Stories from the Mississippi
Mike DeRusha, lockmaster at U.S. Army Corps of Engineers, St. Paul District, operates the gates for the Upper Saint Anthony Falls lock in Minneapolis.
Navigating the Mississippi and its History
"The river is like a motorcycle," explained Mike DeRusha, lockmaster at U.S. Army Corps of Engineers, St. Paul District. "If you don't respect it, it will do you in."
The lock and dam systems on the upper Mississippi River were designed to help maintain navigation and minimize flooding on the river. In the summer when the water level drops, the Corps of Engineers maintains a 9-foot deep channel for the tugs pushing barges up and down the river.
DeRusha explained how the lock system worked.
"The net effect is like putting a boat in an empty bathtub and then filling the bathtub so the boat can climb up to a greater height. This system allows boats to walk or climb up a series of 27 steps on the upper Mississippi River from St. Louis, Missouri, to St. Paul, Minnesota."
I wasn't interested in climbing up; my canoe was pointing south, or down the river.
Slowly, I paddled my tiny canoe into the large "bathtub" that was filled with river water. The lock chamber is 56-feet wide and 400-feet long. Accompanied by friends Phil and Eric Reinhardt, our tiny boats seemed to be small bobbers or floating toys for a concrete bathtub.
Tom, one of the staff members at Lock and Dam No. 1, lowered a rope down to my canoe. The rope was for me to hold as the water emptied out of the chamber.
Phil Reinhardt of St. Paul, Minnesota, holds onto a rope in Lock and Dam No. 1 on the Mississippi River in Minneapolis as the gates close in the background.
"We never hear what happens to you guys," Tom said, as he leaned over the edge. He was referring to the people who explore the entire length of the river. "Make sure you let us know when you get to the end of the river."
"Yes, I'll let you know when I get to the end," I replied. I just hope I get to the end.
The process of the lock uses gravity to feed in or to release the water into the chamber. This either rises or lowers whatever is captured inside.
Slowly, the large doors closed until the Mississippi River disappeared behind us.
Soon, millions of gallons of water began leaving the chamber and my canoe inched lower. I could measure my progress as the rope passed through my hand.
After about 15 minutes, I looked up along the wet concrete wall. Water squirted through a few places from the large doors behind us. A random thought floated though my mind. "If those gates failed, a 40-foot wall of water would sweep us down river."

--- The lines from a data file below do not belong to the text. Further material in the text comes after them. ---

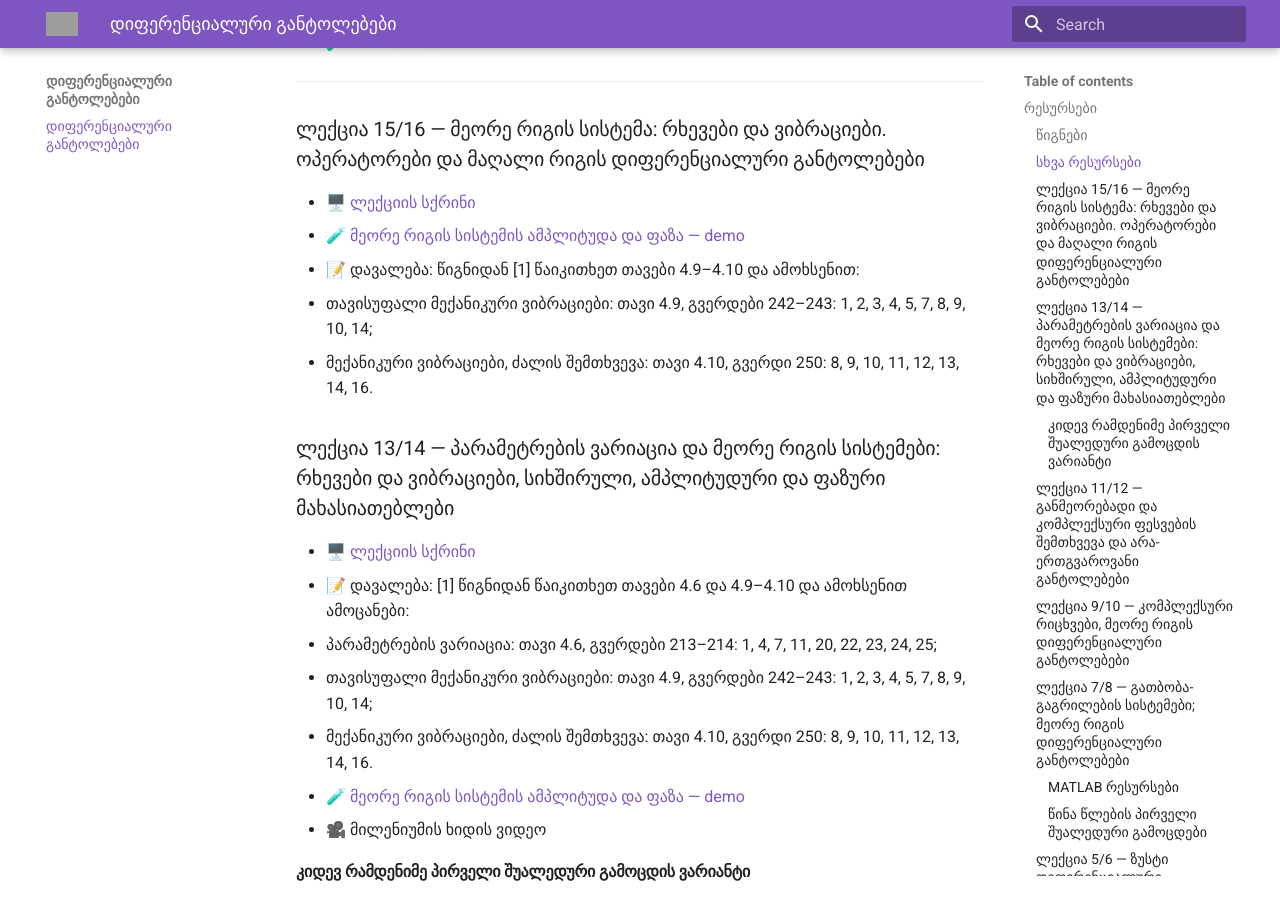
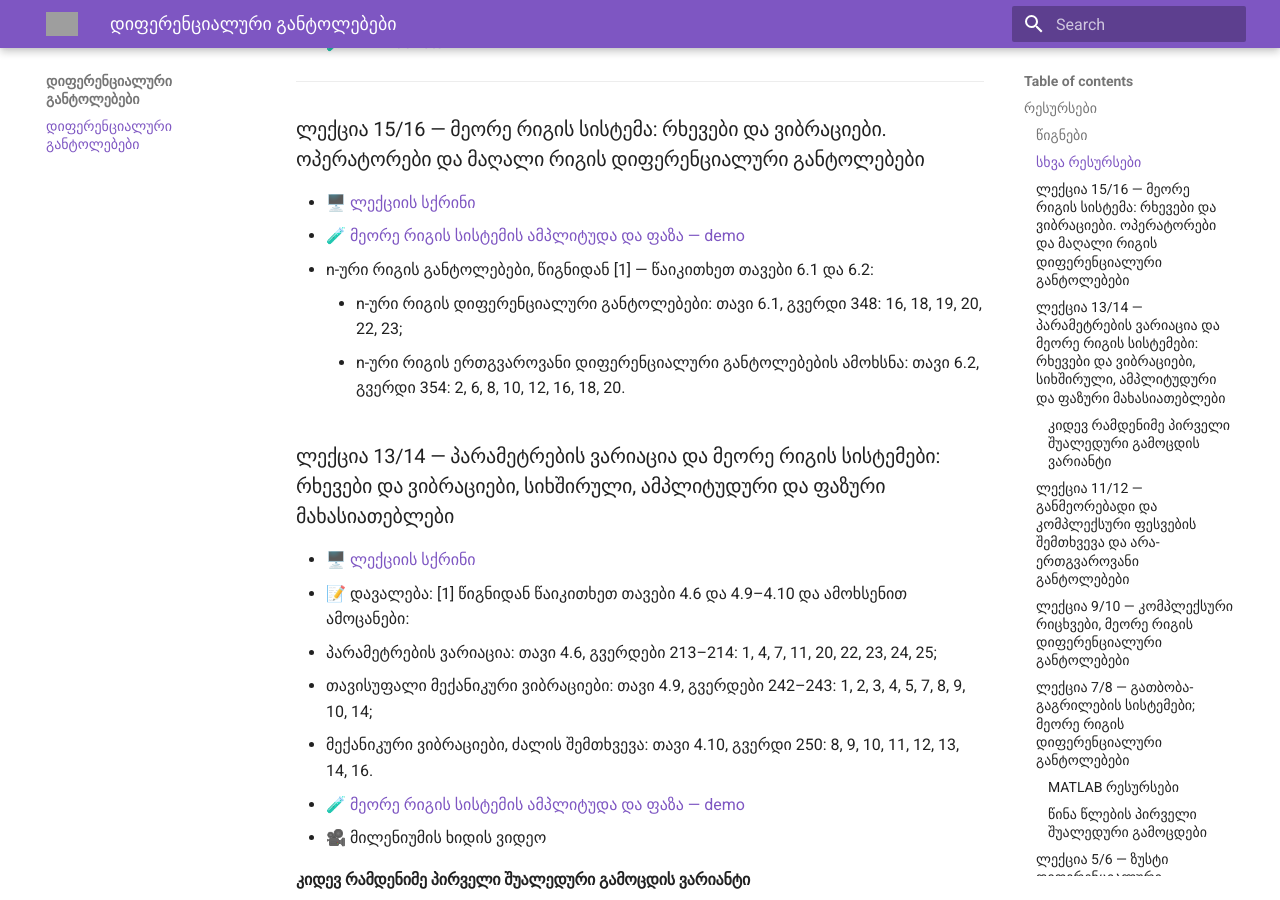
Before and after one commit to gugavar/differential-equations-fall-2026-agruni, an MkDocs documentation site: the page built from docs/index.md, in a window 1280 px wide and 900 px high, scrolled down 510 px. Built offline with MkDocs 1.6.1 and Material for MkDocs 9.7.7, drawn with Linux system fonts in a browser that asks for light colours; grey boxes are pictures that could not be loaded.

Commit message:
Update index.md

```diff
--- a/docs/index.md
+++ b/docs/index.md
@@ -20,9 +20,9 @@
 
 - 🖥️ [ლექციის სქრინი](https://drive.google.com/file/d/1GLGo6_zZc6KseqqgXctQRfaHa3iS0boa/view?usp=drive_link)
 - 🧪 [მეორე რიგის სისტემის ამპლიტუდა და ფაზა — demo](https://mathlets.org/mathlets/amplitude-and-phase-2nd-order/)
-- 📝 დავალება: წიგნიდან [1] წაიკითხეთ თავები 4.9–4.10 და ამოხსენით:
-  - თავისუფალი მექანიკური ვიბრაციები: თავი 4.9, გვერდები 242–243: 1, 2, 3, 4, 5, 7, 8, 9, 10, 14;
-  - მექანიკური ვიბრაციები, ძალის შემთხვევა: თავი 4.10, გვერდი 250: 8, 9, 10, 11, 12, 13, 14, 16.
+ - n-ური რიგის განტოლებები, წიგნიდან [1] — წაიკითხეთ თავები 6.1 და 6.2:
+    - n-ური რიგის დიფერენციალური განტოლებები: თავი 6.1, გვერდი 348: 16, 18, 19, 20, 22, 23;
+    - n-ური რიგის ერთგვაროვანი დიფერენციალური განტოლებების ამოხსნა: თავი 6.2, გვერდი 354: 2, 6, 8, 10, 12, 16, 18, 20.
 
 ### ლექცია 13/14 — პარამეტრების ვარიაცია და მეორე რიგის სისტემები: რხევები და ვიბრაციები, სიხშირული, ამპლიტუდური და ფაზური მახასიათებლები
 
```
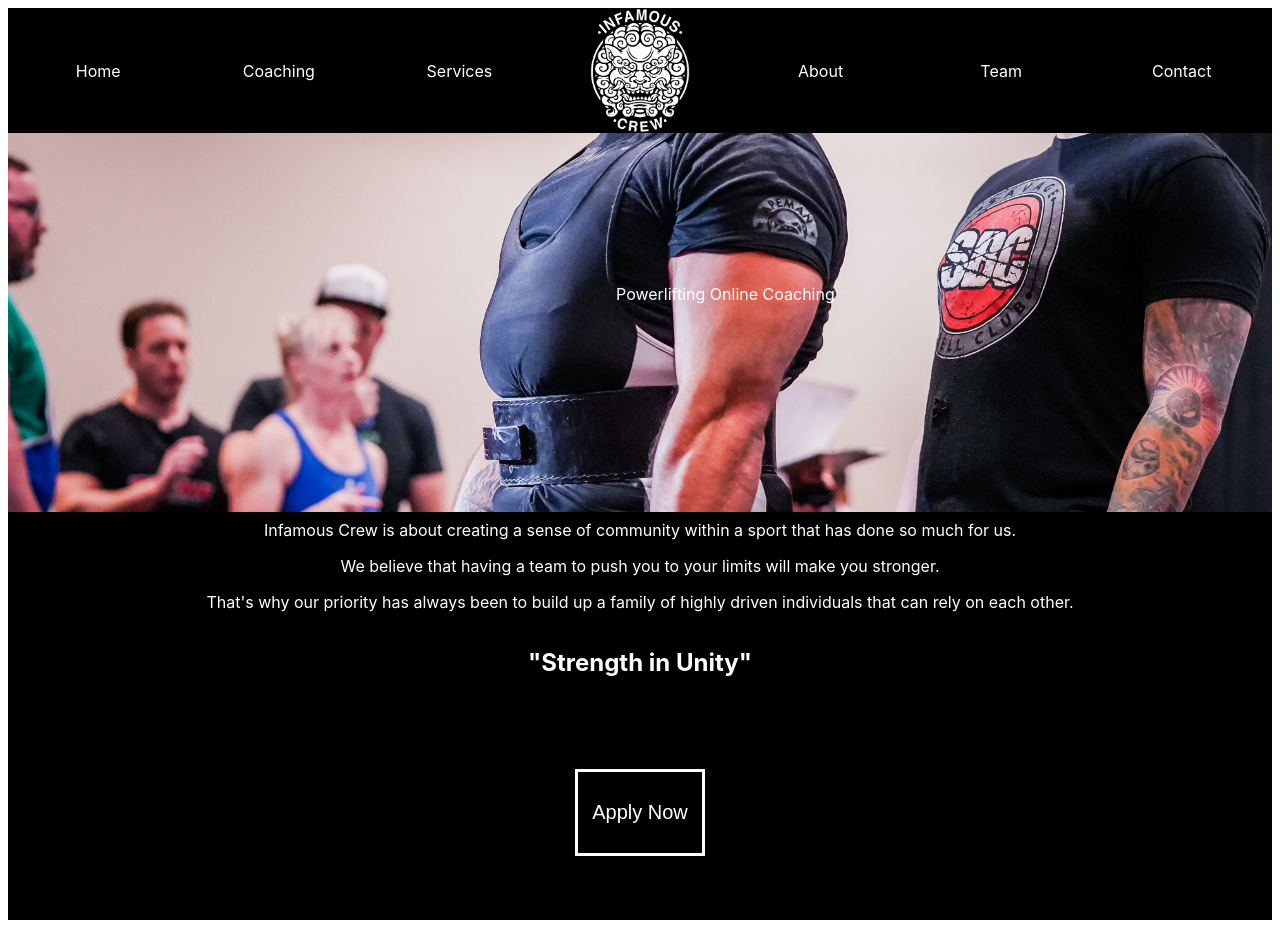
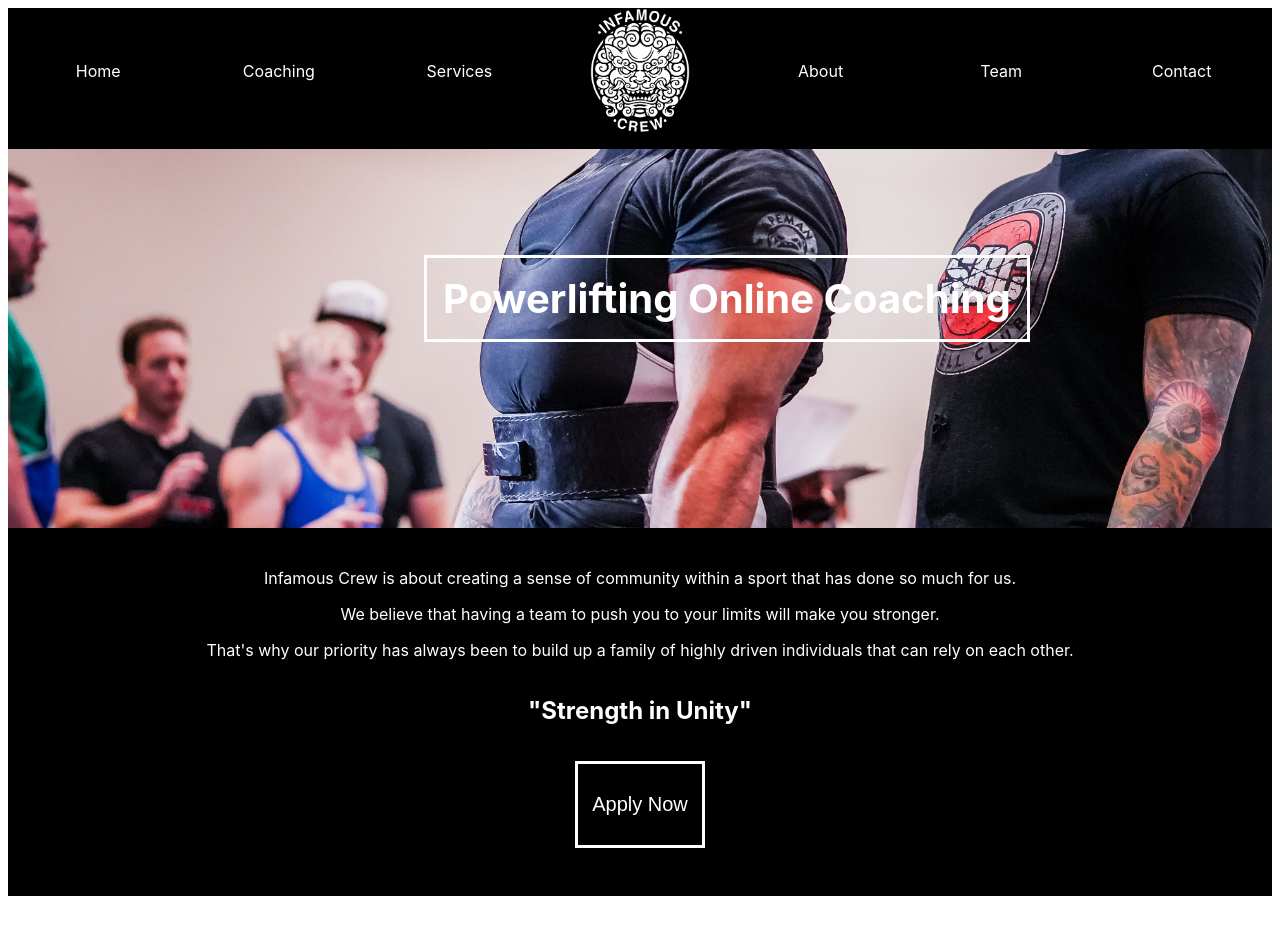
Before and after one commit to dhui0226/strength_coaching_site, a Gatsby site: page / in a window 1280 px wide. After the commit the page ends 904 px from the top, so only its background shows below. Built offline with nearby package versions, Linux system fonts and the light colour scheme; Gatsby itself is replaced by a stand-in of ours.

Commit message:
incomplete application page

```diff
--- /dev/null
+++ b/src/pages/application.js
@@ -0,0 +1,13 @@
+import * as React from 'react'
+import Nav from '../components/nav'
+
+const ApplicationPage = () => {
+    return (
+        <div>
+            <Nav></Nav>
+            <h1>Application Page</h1>
+        </div>
+    )
+}
+
+export default ApplicationPage
--- a/src/pages/index.js
+++ b/src/pages/index.js
@@ -2,6 +2,7 @@ import * as React from 'react'
 import { Link } from 'gatsby'
 import { StaticImage } from 'gatsby-plugin-image'
 import Nav from '../components/nav'
+import ApplicationPage from './application'
 import {
   pageStyles,
   mission,
@@ -26,7 +27,7 @@ const IndexPage = () => {
           height={600}
           width={2000}
         />
-        <p>Powerlifting Online Coaching</p>
+        <h1>Powerlifting Online Coaching</h1>
       </div>
 
       <div className={mission}>
--- a/src/pages/index.module.css
+++ b/src/pages/index.module.css
@@ -9,12 +9,18 @@
 .imageContainer {
   position: relative;
   width: 100%;
+  padding-top: 1rem;
+  padding-bottom: 2rem;
 }
 
-.imageContainer > p {
+.imageContainer > h1 {
   position: absolute;
   bottom: 12rem;
-  left: 38rem;
+  left: 26rem;
+  color: white;
+  border: solid white;
+  padding: 1rem;
+  font-size: 40px;
 }
 .mission {
   display: flex;
@@ -28,13 +34,13 @@
 }
 
 .quoteStyles {
-  padding: .5rem;
+  padding-top: .5rem;
 }
 
 .btnContainer {
   display: flex;
   justify-content: center;
-  padding: 4rem;
+  padding: 1rem 3rem 3rem 3rem;
 }
 
 .btn {
```
Also changed, not shown: src/components/layout.js (added, +10 -0 lines).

The 40-foot drop felt farther, almost spooky like a tomb, especially when looking up from below in a tiny canoe.
Phil and Eric Reinhardt of St. Paul, Minnesota, paddle out of Lock and Dam No. 1 on the Mississippi River in Minneapolis. The lock and dam system helps maintain river navigation and control flooding.
There is no charge to go through the locks, whether you are in a tug with barges or in a tiny canoe.
"How do we know when it's time to go?"
"They will give a signal," Phil Reinhardt replied.
Just as Phil completed his sentence, a loud horn sound filled the air.
"That answered that question," I said, laughing.
I put my paddle into the water and guided my canoe back to the open river.
Dean paddles his canoe toward downtown St. Paul, Minnesota on the Mississippi River.
The river was considerably lower from the high water in the spring. Brown rock, generally below the water, lined both sides of the river. People fished from the bank and pleasure boats passed as we continued downstream.
Above was Fort Snelling, once the frontier west. This was a military fortification located at the confluence of the Minnesota River and Mississippi River. In 1825, this was the end of the world. For some Native American Indians, it was the beginning of the world. Now it is surrounded by city.
It was also this location that resulted in what is now widely regarded as the worst U.S. Supreme Court decision, Dred Scott v. Sandford. The Supreme Court ruled in 1857 that African Americans, whether slave or free, could not be American citizens.
It was a decision that would eventually help set the framework for the Civil War.
The river was changing from its small beginning in northern Minnesota and so was its role in history.